As you can see, I have both loops selected (I pressed shift alt to select them both
I’ve already tried “Edge” > “Bridge Edge Loops”, and it tells me to ‘select 2 edge loops’
I’ve even combined them into 1 in object mode, to help with the bridging process.
Does someone know what I might be doing wrong? Or if I’m missing something?
Any doubles? Make sure there are no doubles by merging by distance with everything selected.
First: You don´t have to open every time a new topic for the same problem.

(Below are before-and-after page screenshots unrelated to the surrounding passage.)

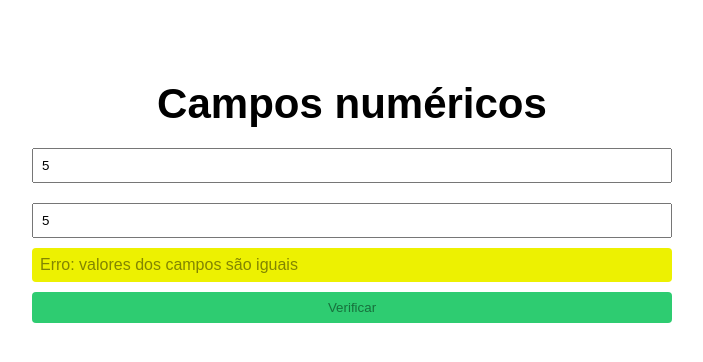
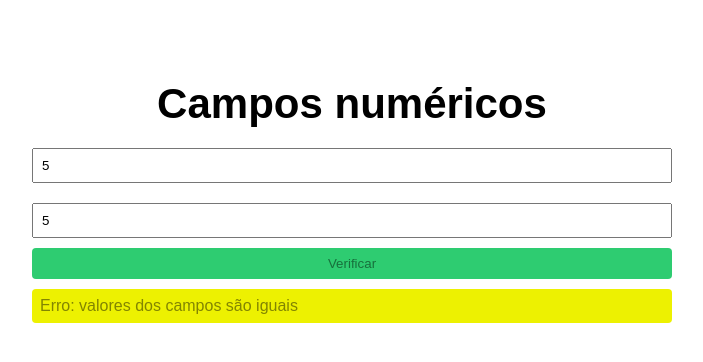
Before and after one commit to KaykyDion/curso_ebac_frontend, a plain HTML site: page exercicioDom/index.html in a window 1280 px wide. Both pictures are taken after typing "5", "5" into the empty fields and a click on the button "Verificar". Shown: the whole page, without its empty margins (288-991 px from the left). Drawn offline with Linux system fonts and the light colour scheme.

Commit message:
Verificação de números

```diff
--- a/exercicioDom/index.html
+++ b/exercicioDom/index.html
@@ -19,7 +19,6 @@
             placeholder="Digite o primeiro número"
             required
           />
-          <p class="error-message"></p>
           <input
             type="number"
             class="field"
@@ -27,11 +26,12 @@
             placeholder="Digite o segundo número"
             required
           />
-          <p class="warning-message"></p>
         </div>
         <button type="submit">Verificar</button>
       </form>
       <p class="verified-message"></p>
+      <p class="error-message"></p>
+      <p class="warning-message"></p>
     </div>
     <script src="./main.js"></script>
   </body>
--- a/exercicioDom/main.js
+++ b/exercicioDom/main.js
@@ -9,16 +9,16 @@ form.addEventListener("submit", function (e) {
   const errorMessage = document.querySelector(".error-message");
   const warningMessage = document.querySelector(".warning-message");
 
-  const verifiedTxt = `Verificação completa: ${fieldA.value} é maior que ${fieldB.value}`;
-  const errorTxt = `Erro: ${fieldA.value} é menor que ${fieldB.value}`;
+  const verifiedTxt = `Verificação completa: ${fieldB.value} é maior que ${fieldA.value}`;
+  const errorTxt = `Erro: ${fieldB.value} é menor que ${fieldA.value}`;
   const warningTxt = `Erro: valores dos campos são iguais`;
 
-  if (fieldA.value > fieldB.value) {
+  if (fieldB.value > fieldA.value) {
     verifiedMessage.innerHTML = verifiedTxt;
     verifiedMessage.style.display = "block";
     errorMessage.style.display = "none";
     warningMessage.style.display = "none";
-  } else if (fieldB.value > fieldA.value) {
+  } else if (fieldA.value > fieldB.value) {
     errorMessage.innerHTML = errorTxt;
     errorMessage.style.display = "block";
     verifiedMessage.style.display = "none";
```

By combining you mean that you have joined the 2 meshes to 1? In edit mode, make sure you have no double vertices in the same location. Select all with “A”, press “M” → Merge by distance, to remove double vertices. Do you have LoopTools activated in the preferences? If not, you should do it (helps a lot with loops). Select the first edge-loop, then shift-select the second edge-loop. With LoopTools activated: right-click → LoopTools → Bridge.
Just a beginner here, but I struggled with the same problem - until I realized it only worked (in my situation) when the two meshes were part of the same object? So CTL-J join the two first.
(Object mode, Select the child object first then parent, CTL-J, Now the two separate pieces are actually one object.
Back to Edit mode, select the two loops, CTL-E, select Bridge Edge Loops and ta-da!)
ETA: which makes sense - after all, once they are bridged, they cannot be two objects (or else, which object do the bridge faces belong to?). Also, better to have you specifically join the objects instead of that being a surprise side effect of a simple modelling “Bridge” command.
Oh yes, you can still separate the mesh in two or more objects after bridging.
Select the part of the mesh you want to separate, P, Separate by selection.
Yes, very true.
My last point was - you don’t want Blender making these decisions automatically for you. Suddenly it’s one object, then again maybe it’s two, then who do the bridged faces belong to? better that the modeller explicitly determine this.
But thank you, I learned something new today! It never occurred to me you could do what you suggested, so I tried it. Intersting, thanks!I took a cube, Ctl-R to subdivide 3 ways it so it looked like a Rubik’s cube. I did as you suggest, select a portion (turn on xray to see all vertices). Use P to separate the selection. By manipulating only one selection, it is apparent that the dividing loop between the two was actually duplicated by P-Selection. If (Edit Mode for only one object) I grab a vertex on the boundary for one object and move it, there’s another vertex in the same place belonging to the other object that does not move - so the boundary was duplicated.
Obvious, since faces have to be deleted adjacent to the boundary if there are no vertices or edges along the boudary loop for one object.
Also note if I separate the two half-cubes, I can see the P process did not create a face to fill the interface between them.
Again, I suspect very simply, Blender would like you to decide how this sort of thing happens, what faces and edges and vertices belong where, rather than making assumptions.
Its like cutting a sheet of paper. The boundary or edge loop splits.
Cutting one sheet into two half’s. Its logically that one boundary belong to one half, and the other to the other half.